THE INSTRUCTIONAL programme of a school is everybody’s business.
This is irrespective of position and hierarchy facilitates to promote teaching-learning process as the technical core.
Teachers are the key players in propelling the technical core but principals determine the success.
Further, the magnitude of success of any learning institution is concisely determined by the principal as the leader of the school.
General leadership practices in Papua New Guinea are profoundly influenced by cultural values irrespective of the organisations and those that lead.
A leader in PNG context is referred to as ‘Bik Man’ (Tok Pisin) or ‘Big Man’ in English version.
School principals generally take such style of leadership.
They draw attention to management and administration and shift the instructional focus to middle managers and teachers.

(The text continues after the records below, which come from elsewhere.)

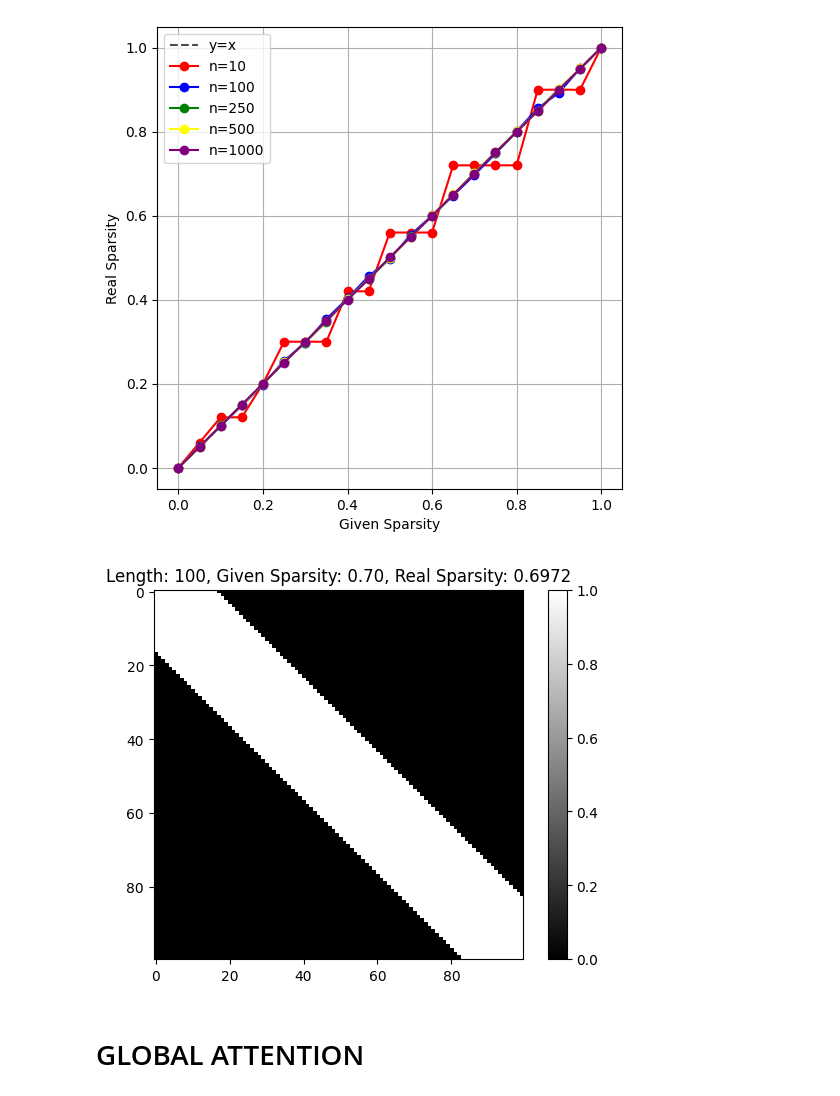
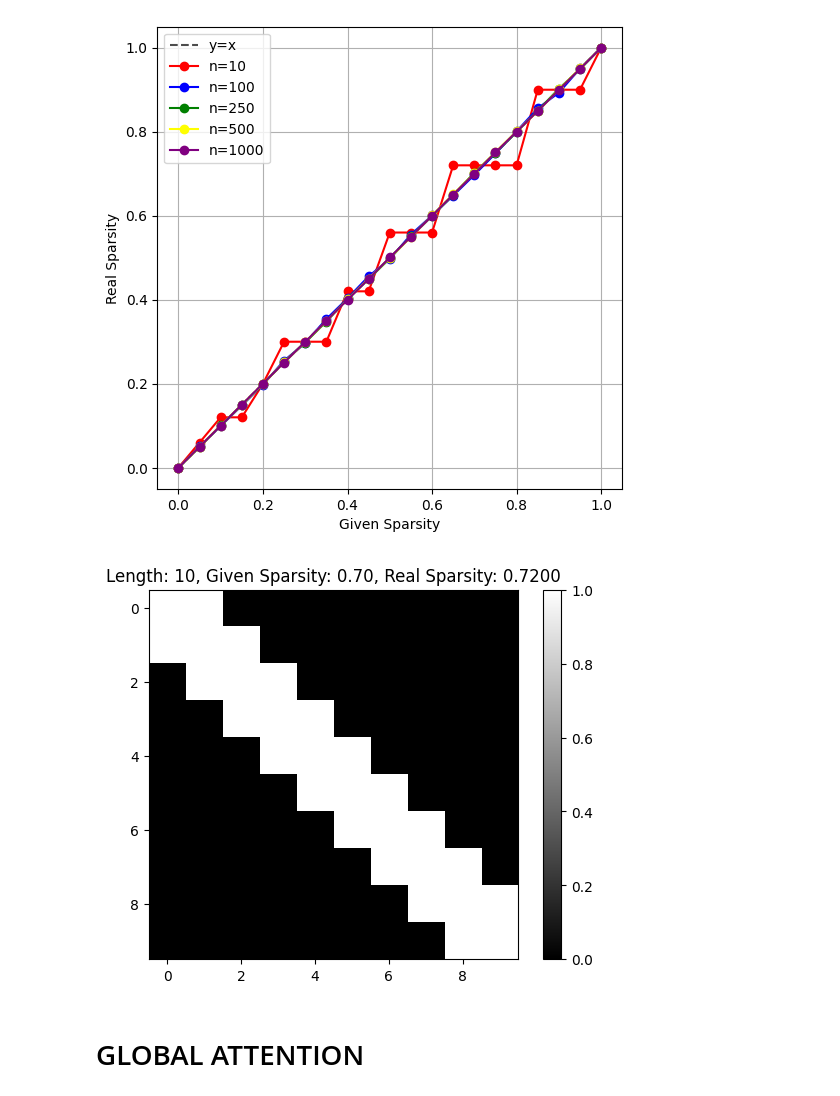
Before and after one commit to shanedonnelly/artificial_big_bird_matrix_generator, a Jupyter notebook: big_bird.ipynb, the cells around one changed output. Saved outputs shown, nothing was run; the diff lists cells and outputs as text; code cells hidden in the pictures.

```diff
--- a/big_bird.ipynb
+++ b/big_bird.ipynb
@@ -210,14 +210,14 @@ def generate_matrix_with_window_attention_mask_with_sparsity(length, sparsity):
     return matrix
 # %%
 def test_generate_matrix_with_window_attention_mask_with_sparsity():
-    length = 100
+    length = 10
     sparsity = 0.7
     matrix = generate_matrix_with_window_attention_mask_with_sparsity(length=length, sparsity=sparsity)
     show_matrix_infos(matrix,length, sparsity)
 
 test_generate_matrix_with_window_attention_mask_with_sparsity()
 # %% [output]
-[figure, old version]
+[figure, new version]
 # %% [markdown]
 # GLOBAL ATTENTION
 # %% [markdown]
```
Also changed, not shown: parts of 5 cells of this notebook, 4 other files.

Principals perceive instructional programmes not as part of their calling and or promotion as the leaders of schools.
They postulate instructional programmes as the duty of the teachers that they continue to remain in offices.

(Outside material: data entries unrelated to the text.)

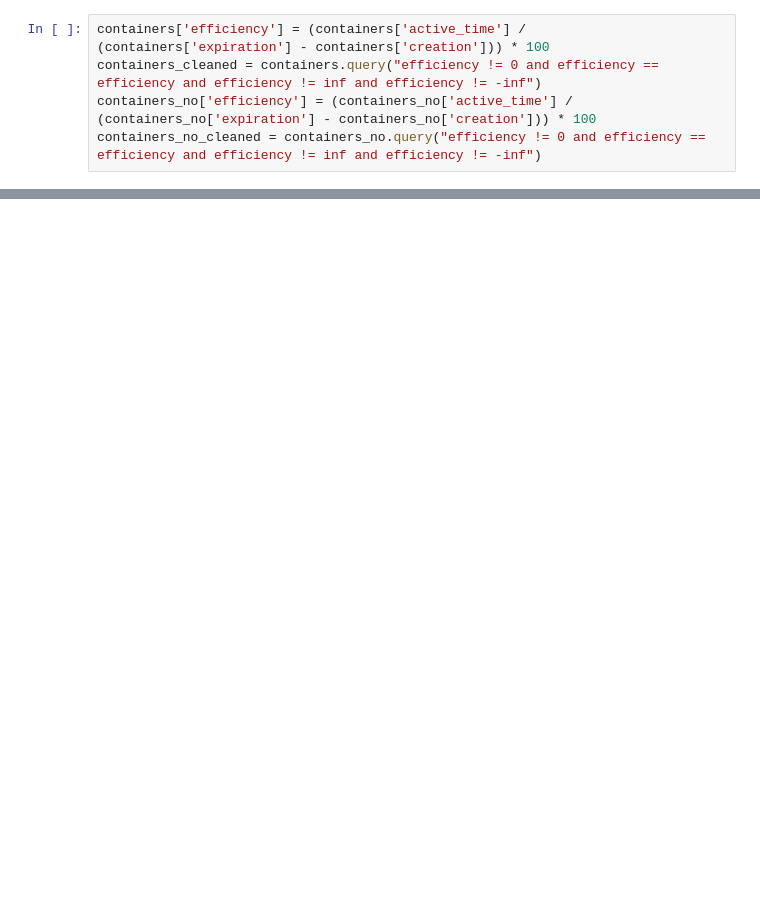
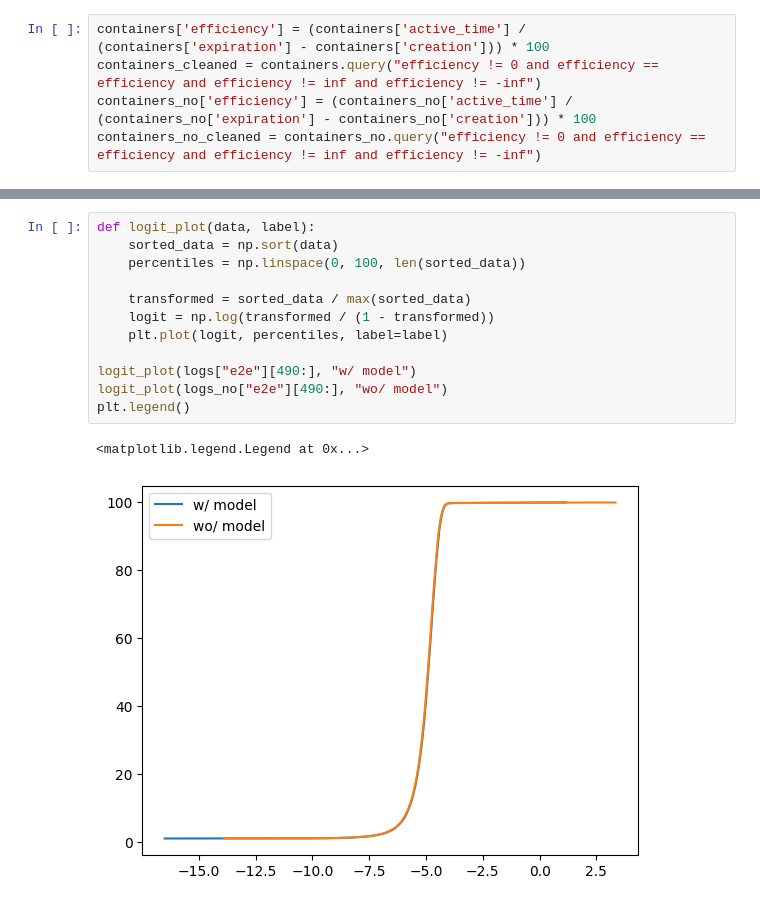
Before and after one commit to yuridekim/serverless-forecasting, a Jupyter notebook: sf2.ipynb, the cells around one changed output, grey strips where cells are left out. Drawn from its saved outputs; the diff is of its cells as text; blank space fills up the shorter version.

```diff
--- a/sf2.ipynb
+++ b/sf2.ipynb
@@ -144,0 +166,15 @@ plt.show()
+# %%
+def logit_plot(data, label):
+    sorted_data = np.sort(data)
+    percentiles = np.linspace(0, 100, len(sorted_data))
+
+    transformed = sorted_data / max(sorted_data)
+    logit = np.log(transformed / (1 - transformed))
+    plt.plot(logit, percentiles, label=label)
+
+logit_plot(logs["e2e"][490:], "w/ model")
+logit_plot(logs_no["e2e"][490:], "wo/ model")
+plt.legend()
+# %% [output]
+<matplotlib.legend.Legend at 0x...>
+[figure, added]
```
Also changed, not shown: parts of 11 cells of this notebook, 1 other file.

The practice has widened the gap between the principals as the leaders of the schools and the instructional programmes.
It sets a precedent for upcoming school leaders that they adopt the same or similar style of leadership.
School principals generally see their leadership as another public office.

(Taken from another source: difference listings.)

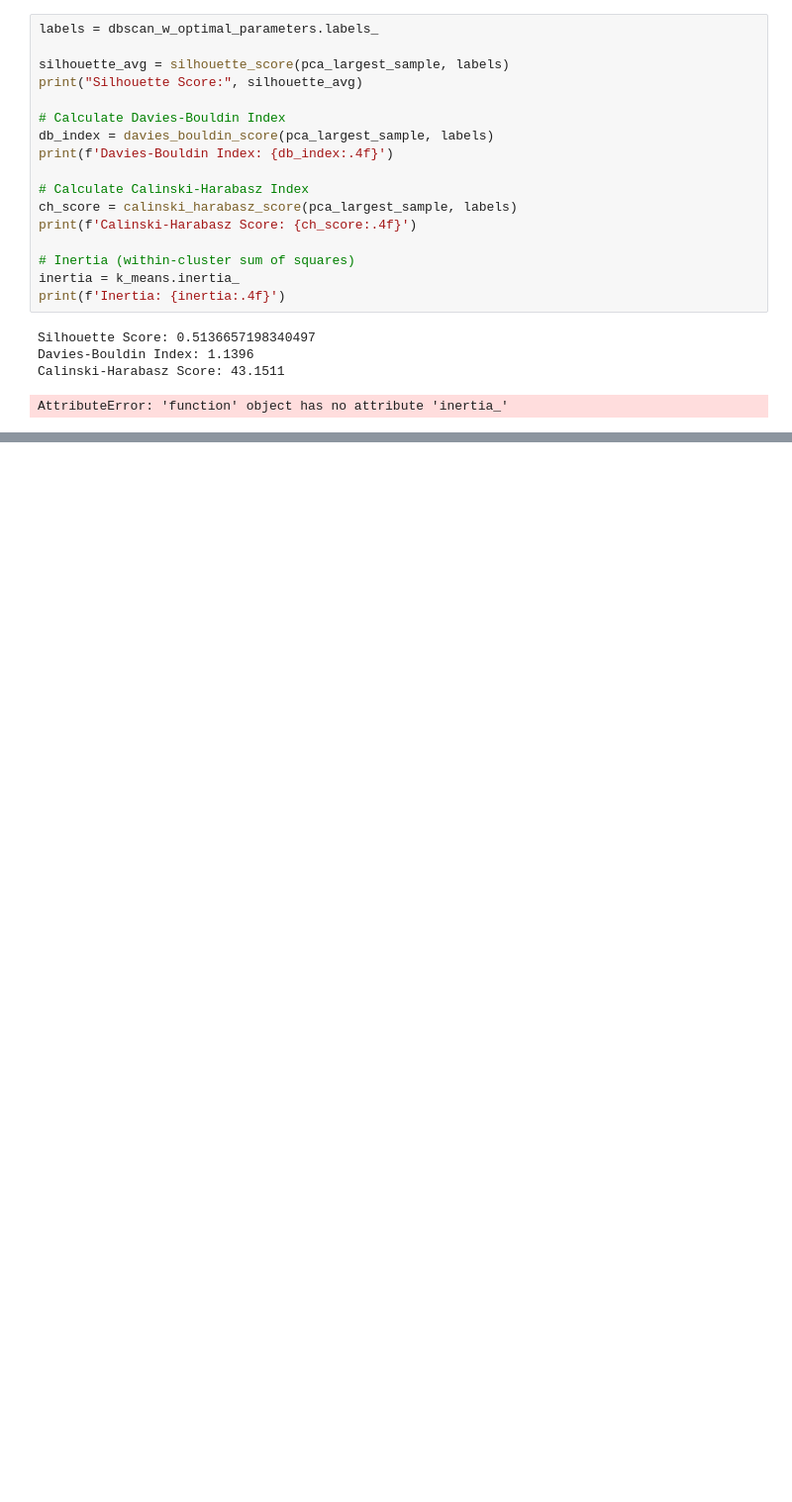
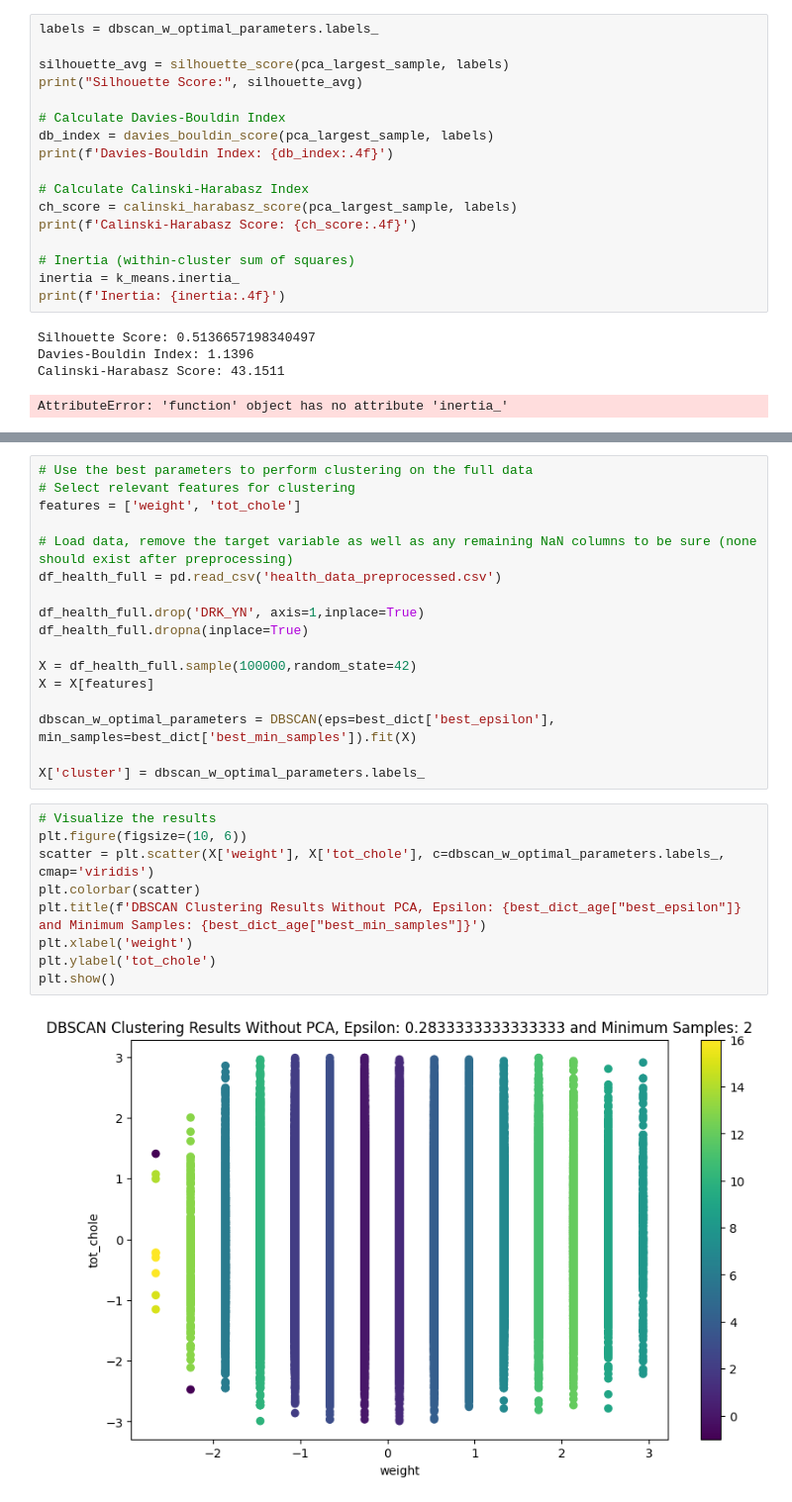
Before and after one commit to philippollmann/it3212-group7-assignment4, a Jupyter notebook: dbscan.ipynb, the cells around one changed output, grey strips where cells are left out. Shown at 99% size. Saved outputs shown, nothing was run; the diff lists cells and outputs as text; blank space fills up the shorter version.

```diff
--- a/dbscan.ipynb
+++ b/dbscan.ipynb
@@ -214,0 +333,28 @@ AttributeError: 'function' object has no attribute 'inertia_'
+# %%
+# Use the best parameters to perform clustering on the full data
+# Select relevant features for clustering
+features = ['weight', 'tot_chole']
+
+# Load data, remove the target variable as well as any remaining NaN columns to be sure (none should exist after preprocessing)
+df_health_full = pd.read_csv('health_data_preprocessed.csv')
+
+df_health_full.drop('DRK_YN', axis=1,inplace=True)
+df_health_full.dropna(inplace=True)
+
+X = df_health_full.sample(100000,random_state=42)
+X = X[features]
+
+dbscan_w_optimal_parameters = DBSCAN(eps=best_dict['best_epsilon'], min_samples=best_dict['best_min_samples']).fit(X)
+
+X['cluster'] = dbscan_w_optimal_parameters.labels_
+# %%
+# Visualize the results
+plt.figure(figsize=(10, 6))
+scatter = plt.scatter(X['weight'], X['tot_chole'], c=dbscan_w_optimal_parameters.labels_, cmap='viridis')
+plt.colorbar(scatter)
+plt.title(f'DBSCAN Clustering Results Without PCA, Epsilon: {best_dict_age["best_epsilon"]} and Minimum Samples: {best_dict_age["best_min_samples"]}')
+plt.xlabel('weight')
+plt.ylabel('tot_chole')
+plt.show()
+# %% [output]
+[figure, added]
```
Also changed, not shown: parts of 20 cells of this notebook.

They do things to capture the attention of the public then the teaching-learning process as the integral core of the schools.
Leadership context in PNG is substance-based and not concept-based.
School principals turn to be non-instructional leaders.
They do not teach.
They concentrate on how they can manage and administer the school and undermine the real purpose of establishing educational institutions.
Balob Teachers College